[Your task]:
Report all lines of the records that contain "html".

[Data listing]:
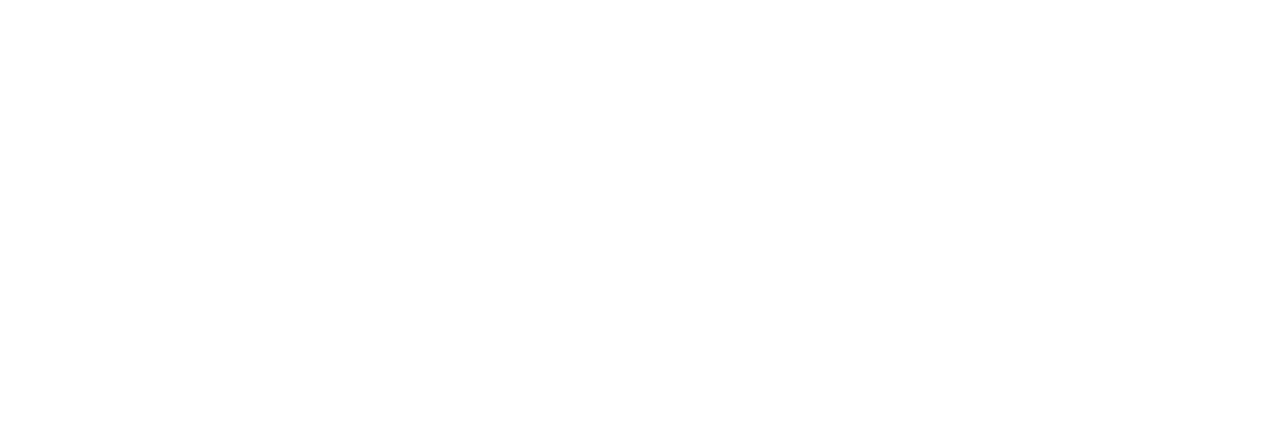
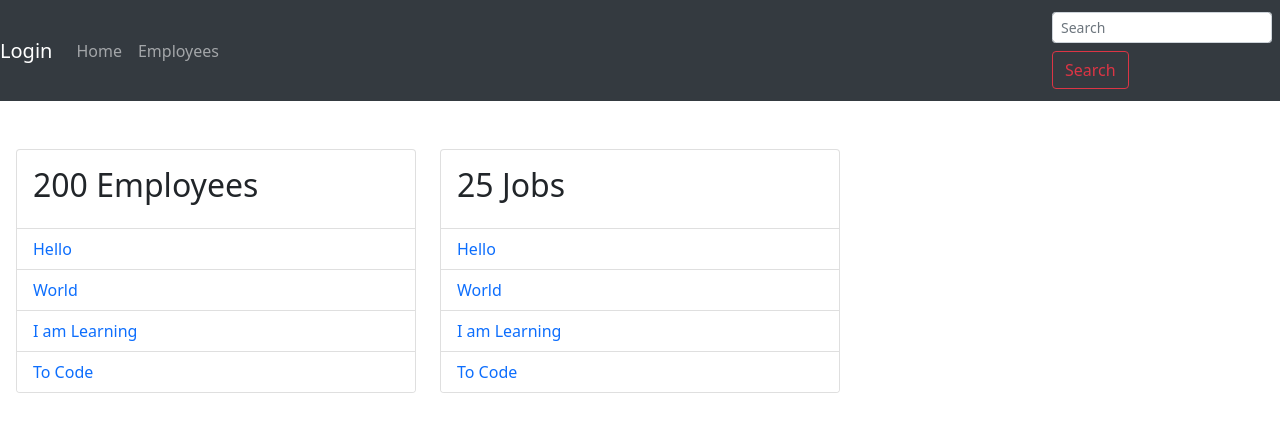
Before and after one commit to Siddhant-Jha/Employee-Management-System, a plain HTML site: page EMS/dashboard.html in a window 1280 px wide. Drawn offline with nearby package versions, Linux system fonts and the light colour scheme.

Commit message:
Created Dashboard

```diff
--- a/EMS/dashboard.html
+++ b/EMS/dashboard.html
@@ -4,10 +4,75 @@
     <meta charset="UTF-8">
     <meta name="viewport" content="width=device-width, initial-scale=1.0">
     <link rel="stylesheet" href="../bootstrap/css/bootstrap.min.css">
-    <link rel="stylesheet" href="./style.css">
     <title>Dashboard</title>
 </head>
 <body>
+
+    <!-- Navbar -->
+    <nav class="navbar navbar-expand-lg navbar-dark bg-dark">
+        <a class="navbar-brand" href="./login.html">Login</a>
+        <button class="navbar-toggler" type="button" data-toggle="collapse" data-target="#navbarSupportedContent" aria-controls="navbarSupportedContent" aria-expanded="false" aria-label="Toggle navigation">
+          <span class="navbar-toggler-icon"></span>
+        </button>
+
+        <div class="collapse navbar-collapse" id="navbarSupportedContent">
+          <ul class="navbar-nav mr-auto">
+            <li class="nav-item active">
+              <a class="nav-link" href="#">Home <span class="sr-only">(current)</span></a>
+            </li>
+            <li class="nav-item">
+              <a class="nav-link" href="./Employees-list.html">Employees</a>
+            </li>
+          </ul>
+          <form class="form-control-sm">
+            <input class="form-control form-control-sm mb-2" type="search" placeholder="Search" aria-label="Search">
+            <button class="btn btn-outline-danger my-2 my-sm-0" type="submit">Search</button>
+          </form>
+        </div>
+      </nav>
+
+    <!-- Navbar -->
+
+    <!-- Dashboard Content-->
+
+    <div class="container-fluid">
+        <div class="row mt-5">
+            <div class="col-lg-4 col-md-4">
+                <div class="card">
+                    <div class="card-body">
+                        <h2 class="card-title">
+                            200 Employees
+                        </h2>
+                    </div>
+                    <div class="list-group list-group-flush">
+                        <a href="" class="list-group-item">Hello</a>
+                        <a href="" class="list-group-item">World</a>
+                        <a href="" class="list-group-item">I am Learning</a>
+                        <a href="" class="list-group-item">To Code</a>
+                    </div>
+                </div>
+            </div>
+
+            <div class="col-lg-4 col-md-4">
+                <div class="card">
+                    <div class="card-body">
+                        <h2 class="card-title">
+                            25 Jobs
+                        </h2>
+                    </div>
+                    <div class="list-group list-group-flush">
+                        <a href="" class="list-group-item">Hello</a>
+                        <a href="" class="list-group-item">World</a>
+                        <a href="" class="list-group-item">I am Learning</a>
+                        <a href="" class="list-group-item">To Code</a>
+                    </div>
+                </div>
+            </div>
+        </div>
+
+    </div>
+
+    <!-- Dashboard Content-->
 
     <script src="https://code.jquery.com/jquery-3.5.1.slim.min.js" integrity="sha384-DfXdz2htPH0lsSSs5nCTpuj/zy4C+OGpamoFVy38MVBnE+IbbVYUew+OrCXaRkfj" crossorigin="anonymous"></script>
     <script src="https://cdn.jsdelivr.net/npm/popper.js@1.16.1/dist/umd/popper.min.js" integrity="sha384-9/reFTGAW83EW2RDu2S0VKaIzap3H66lZH81PoYlFhbGU+6BZp6G7niu735Sk7lN" crossorigin="anonymous"></script>
```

[Written response]:
Before and after one commit to Siddhant-Jha/Employee-Management-System, a plain HTML site: page EMS/dashboard.html in a window 1280 px wide. Drawn offline with nearby package versions, Linux system fonts and the light colour scheme.
--- a/EMS/dashboard.html
+++ b/EMS/dashboard.html
+        <a class="navbar-brand" href="./login.html">Login</a>
+              <a class="nav-link" href="./Employees-list.html">Employees</a>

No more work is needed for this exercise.